Tuesday, June 21, 2011

What's in a name?

Sermon for Proper 8A, preached for Holy Trinity, the First Sunday after Pentecost, June 19, 2011.

    What does it matter what you call God as long as you call on Him?  Right?  But it does matter.  Moses had to get the name of God before the people of God would follow Him to freedom and the land of promise.  Jesus had to get the right name at His birth because He was the embodiment of that name Yeshua (He shall save His people).  Now, as we heard in the Gospel for today, Jesus has given us the Name of God, the name of the Holy Trinity.  This name is strong – not because of how it sounds to the ear but because this name has the power to save us, to turn water into the means of salvation that ushers us into the life of God and into His presence forever.  Everything hinges around the right name.
    We say it and we hear it said all the time.  "I believe in God."  But what does this mean?  Are we saying that we believe that God exists – like the way we believe that there is such a thing as air and electricity even though we cannot see it.  Does God care if we believe Him real or not?  I don't think so.
    We say it and hear it said "I believe in God."  Does this mean we believe that God made everything?  The Old Testament lesson records the creation account. Does God really care if we believe that He can make stuff or that He can make really good stuff?  I don't think so.  This kind of faith is impersonal.  It is like believing in the pot of gold at the end of the rainbow.  You cannot prove it and it still just an article of faith that has little meaning or impact on your daily lives.  It matters little to us to say “I believe in a creator being.”
    We say it and hear it said, "I believe in God."  And usually this is hardly more than sentiment or feeling.  I believe for every drop of rain that falls, a flower grows. I that somewhere in the darkest night, a candle glows. I believe for everyone who goes astray, someone will come to show the way. I believe above the storm the smallest prayer will still be heard. I believe that someone in the great somewhere hears every word.  Sounds nice and it makes us feel good but it is meaningless.  They have no power – not like the name of the Holy Trinity.
    These stuff is nice but it is fluff – words about God that have as much substance or value to us as cotton candy or marshmallow.  God gives not sentiment but truth, not feelings but the name that has the power to forgive and to save.  We do not simply believe in God; we believe in the God who is Father, Son, and Holy Spirit, the great mystery of three in one and one in three, – a mystery given to us not to be understood but to be confessed, not to be explained but to be prayed, and not to be comprehended but to be worshiped.
    We confess not some generic deity but the personal God who is the Holy Trinity – Father, Son and Holy Spirit.  Just as names are key to earthly relationships, God gives to us His name that we might enter into a relationship with Him.  His name is access – access to this personal God who addresses us personally with the grace that forgives our sins and gives us life stronger than death.
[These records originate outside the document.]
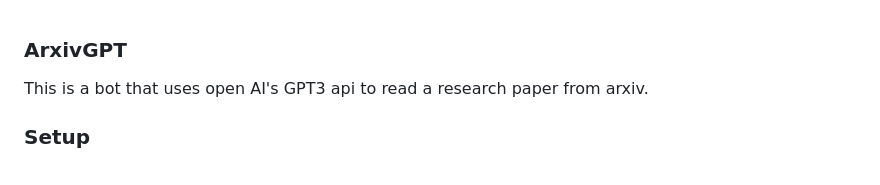
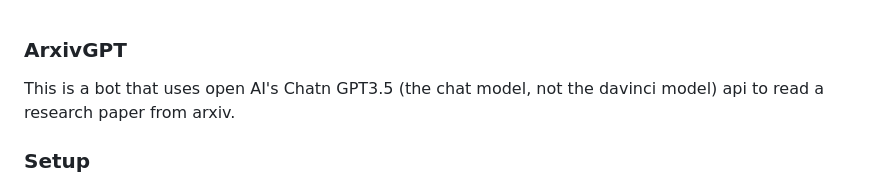
Before and after one commit to cbclemmer/arxivGPT, a Markdown page: README.md, the part around the change. GitHub-like rendering.

```diff
--- a/README.md
+++ b/README.md
@@ -1,6 +1,6 @@
 ### ArxivGPT
 
-This is a bot that uses open AI's GPT3 api to read a research paper from arxiv.
+This is a bot that uses open AI's Chatn GPT3.5 (the chat model, not the davinci model) api to read a research paper from arxiv.
 
 ### Setup
 Install libraries: `pip install -r requirements.txt`
```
    We confess the Holy Trinity because this God is for me and for my salvation.  He is not primarily the God of the universe but the specific God of the font, of the Word, and of the Table.  He has called me by name.  He has named me as His own in the water of baptism.  When that name Father, Son, and Holy Spirit was spoken over water, that water became like the ark for Noah, the vehicle and means of my very salvation. This God is concrete, accessible,  real, and addressable where He has placed His name, the means of grace.  This is the God whom we speak to the nations by telling what He has done and administering the water of His promise.
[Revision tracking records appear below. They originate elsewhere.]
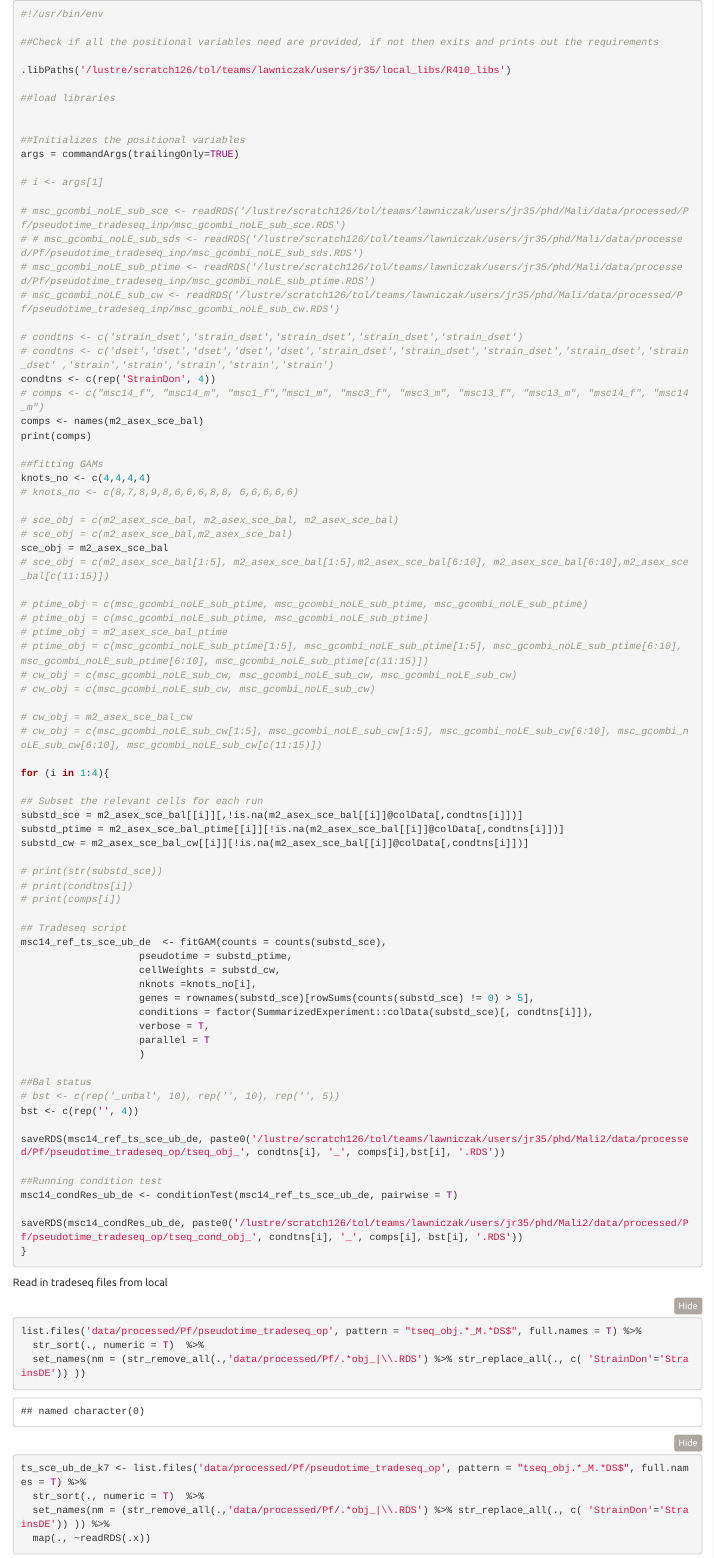
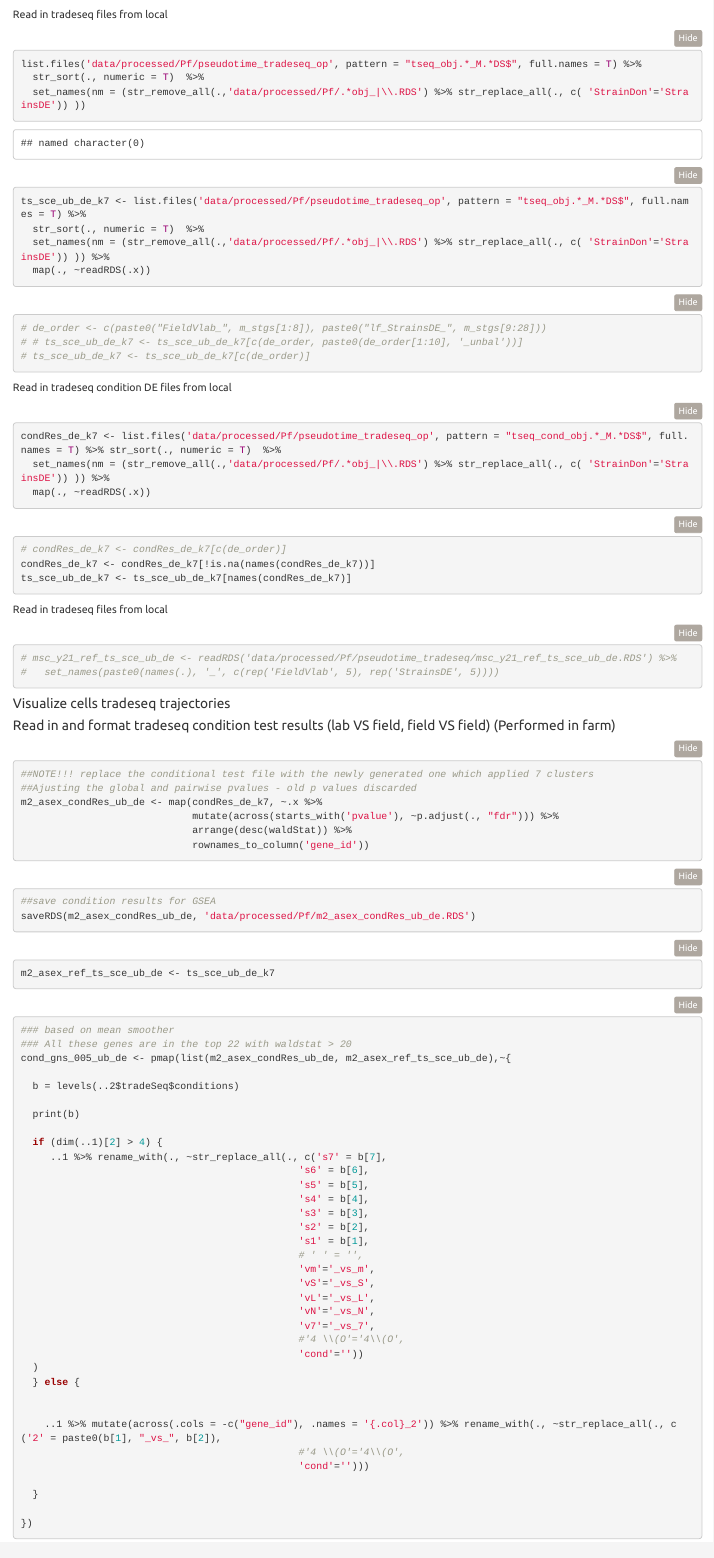
Before and after one commit to JesseRop/mali22_code, an R Markdown document (local_rmd_nbooks/m2_tseq_MAST_intradon_DE.Rmd): the page in a window 1100 px wide, from 15840 px down before the commit and from 15800 px down after it. Rendered offline with R 4.5, knitr and Pandoc, with nearby package versions; folded parts are opened; some code elsewhere in the file could not run offline.

Commit message:
remove tradeseq script since this now runs via nextflow 'submsn_tseq.nf' on farm

````diff
--- a/local_rmd_nbooks/m2_tseq_MAST_intradon_DE.Rmd
+++ b/local_rmd_nbooks/m2_tseq_MAST_intradon_DE.Rmd
@@ -578,84 +576,3 @@ m2_asex_sympto_bal_sce_de <- readRDS("data/processed/Pf/pseudotime_tradeseq_ip/s
-#!/usr/bin/env
-
-##Check if all the positional variables need are provided, if not then exits and prints out the requirements
-
-.libPaths('/lustre/scratch126/tol/teams/lawniczak/users/jr35/local_libs/R410_libs')
-
-##load libraries
-
-
-##Initializes the positional variables
-args = commandArgs(trailingOnly=TRUE)
-
-# i <- args[1]
-
-# msc_gcombi_noLE_sub_sce <- readRDS('/lustre/scratch126/tol/teams/lawniczak/users/jr35/phd/Mali/data/processed/Pf/pseudotime_tradeseq_inp/msc_gcombi_noLE_sub_sce.RDS')
-# # msc_gcombi_noLE_sub_sds <- readRDS('/lustre/scratch126/tol/teams/lawniczak/users/jr35/phd/Mali/data/processed/Pf/pseudotime_tradeseq_inp/msc_gcombi_noLE_sub_sds.RDS')
-# msc_gcombi_noLE_sub_ptime <- readRDS('/lustre/scratch126/tol/teams/lawniczak/users/jr35/phd/Mali/data/processed/Pf/pseudotime_tradeseq_inp/msc_gcombi_noLE_sub_ptime.RDS')
-# msc_gcombi_noLE_sub_cw <- readRDS('/lustre/scratch126/tol/teams/lawniczak/users/jr35/phd/Mali/data/processed/Pf/pseudotime_tradeseq_inp/msc_gcombi_noLE_sub_cw.RDS')
-
-# condtns <- c('strain_dset','strain_dset','strain_dset','strain_dset','strain_dset')
-# condtns <- c('dset','dset','dset','dset','dset','strain_dset','strain_dset','strain_dset','strain_dset','strain_dset' ,'strain','strain','strain','strain','strain')
-condtns <- c(rep('StrainDon', 4))
-# comps <- c("msc14_f", "msc14_m", "msc1_f","msc1_m", "msc3_f", "msc3_m", "msc13_f", "msc13_m", "msc14_f", "msc14_m")
-comps <- names(m2_asex_sce_bal)
-print(comps)
-
-##fitting GAMs
-knots_no <- c(4,4,4,4)
-# knots_no <- c(8,7,8,9,8,6,6,6,8,8, 6,6,6,6,6)
-
-# sce_obj = c(m2_asex_sce_bal, m2_asex_sce_bal, m2_asex_sce_bal)
-# sce_obj = c(m2_asex_sce_bal,m2_asex_sce_bal)
-sce_obj = m2_asex_sce_bal
-# sce_obj = c(m2_asex_sce_bal[1:5], m2_asex_sce_bal[1:5],m2_asex_sce_bal[6:10], m2_asex_sce_bal[6:10],m2_asex_sce_bal[c(11:15)])
-
-# ptime_obj = c(msc_gcombi_noLE_sub_ptime, msc_gcombi_noLE_sub_ptime, msc_gcombi_noLE_sub_ptime)
-# ptime_obj = c(msc_gcombi_noLE_sub_ptime, msc_gcombi_noLE_sub_ptime)
-# ptime_obj = m2_asex_sce_bal_ptime
-# ptime_obj = c(msc_gcombi_noLE_sub_ptime[1:5], msc_gcombi_noLE_sub_ptime[1:5], msc_gcombi_noLE_sub_ptime[6:10], msc_gcombi_noLE_sub_ptime[6:10], msc_gcombi_noLE_sub_ptime[c(11:15)])
-# cw_obj = c(msc_gcombi_noLE_sub_cw, msc_gcombi_noLE_sub_cw, msc_gcombi_noLE_sub_cw)
-# cw_obj = c(msc_gcombi_noLE_sub_cw, msc_gcombi_noLE_sub_cw)
-
-# cw_obj = m2_asex_sce_bal_cw
-# cw_obj = c(msc_gcombi_noLE_sub_cw[1:5], msc_gcombi_noLE_sub_cw[1:5], msc_gcombi_noLE_sub_cw[6:10], msc_gcombi_noLE_sub_cw[6:10], msc_gcombi_noLE_sub_cw[c(11:15)])
-
-for (i in 1:4){
-
-## Subset the relevant cells for each run
-substd_sce = m2_asex_sce_bal[[i]][,!is.na(m2_asex_sce_bal[[i]]@colData[,condtns[i]])]
-substd_ptime = m2_asex_sce_bal_ptime[[i]][!is.na(m2_asex_sce_bal[[i]]@colData[,condtns[i]])]
-substd_cw = m2_asex_sce_bal_cw[[i]][!is.na(m2_asex_sce_bal[[i]]@colData[,condtns[i]])]
-
-# print(str(substd_sce))
-# print(condtns[i])
-# print(comps[i])
-
-## Tradeseq script
-msc14_ref_ts_sce_ub_de  <- fitGAM(counts = counts(substd_sce),
-                    pseudotime = substd_ptime,
-                    cellWeights = substd_cw,
-                    nknots =knots_no[i],
-                    genes = rownames(substd_sce)[rowSums(counts(substd_sce) != 0) > 5],
-                    conditions = factor(SummarizedExperiment::colData(substd_sce)[, condtns[i]]),
-                    verbose = T,
-                    parallel = T
-                    )
-
-##Bal status
-# bst <- c(rep('_unbal', 10), rep('', 10), rep('', 5))
-bst <- c(rep('', 4))
-
-saveRDS(msc14_ref_ts_sce_ub_de, paste0('/lustre/scratch126/tol/teams/lawniczak/users/jr35/phd/Mali2/data/processed/Pf/pseudotime_tradeseq_op/tseq_obj_', condtns[i], '_', comps[i],bst[i], '.RDS'))
-
-##Running condition test
-msc14_condRes_ub_de <- conditionTest(msc14_ref_ts_sce_ub_de, pairwise = T)
-
-saveRDS(msc14_condRes_ub_de, paste0('/lustre/scratch126/tol/teams/lawniczak/users/jr35/phd/Mali2/data/processed/Pf/pseudotime_tradeseq_op/tseq_cond_obj_', condtns[i], '_', comps[i], bst[i], '.RDS'))
-}
-```
-
-
 Read in tradeseq files from local
 ```{r}
 list.files('data/processed/Pf/pseudotime_tradeseq_op', pattern = "tseq_obj.*_M.*DS$", full.names = T) %>%
````
Also changed, not shown: local_rmd_nbooks/m2_tseq_MAST_intradon_DE.Rmd (2 more changed lines).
    We confess the Holy Trinity because this God is gracious.  He is not the unknown and fearful God of thunder clap or lightening bolt, of the roaring wind or waging sea.  No, He is the God who is gracious and merciful.  This God should damn us all to hell but has chosen to forgive and save us.  He should banish us forever from His presence but instead His name bids us come to the water of life, come into the grace of His presence and promise.  He should be so offended by our sins as to turn completely away from on us but this name tells us of Him whose face shine on us, the smiling countenance of grace, of love, and of favor.
    Many people believe in God.  Polls tell us that 80% of Americans believe in God.  That's nice.  But so is sugar and spice, raindrops on roses and whiskers on kittens, bright copper kettles and warm woolen mittens, brown paper packages tied up with strings and a host of other things.  God is not nice; He is God.  We would live in terror of Him except He has given us His name.  Yet we confuse Him and make Him into the toothless old lion in the zoo – a quaint curiosity.  There is no roar in this name anymore.  But without a roar, there is no mercy, grace, or salvation.
    The Son always points us to the Father.  The Spirit points us to the Son.  On this day when we honor earthly fathers, we rejoice in the Father whom Jesus points to and whom we know by the Spirit.  Here we find that fatherly love is not passive but active, the fount and source that is strong enough to be sacrificial, forgiving, and redeeming.  If in just a small way, earthly Fathers show us this love from God, then they have done a noble work.
    God is power and life.  His Word can kill and make alive.  Today we confess His name.  Where His name is, He is.  Where He is, is both terror and blessing.  Where He is, He unmasks sin and its death but He does not leave us there.  He comes with forgiveness, life and salvation, hidden in the Word, in the water of baptism, in the bread and wine of the Sacrament.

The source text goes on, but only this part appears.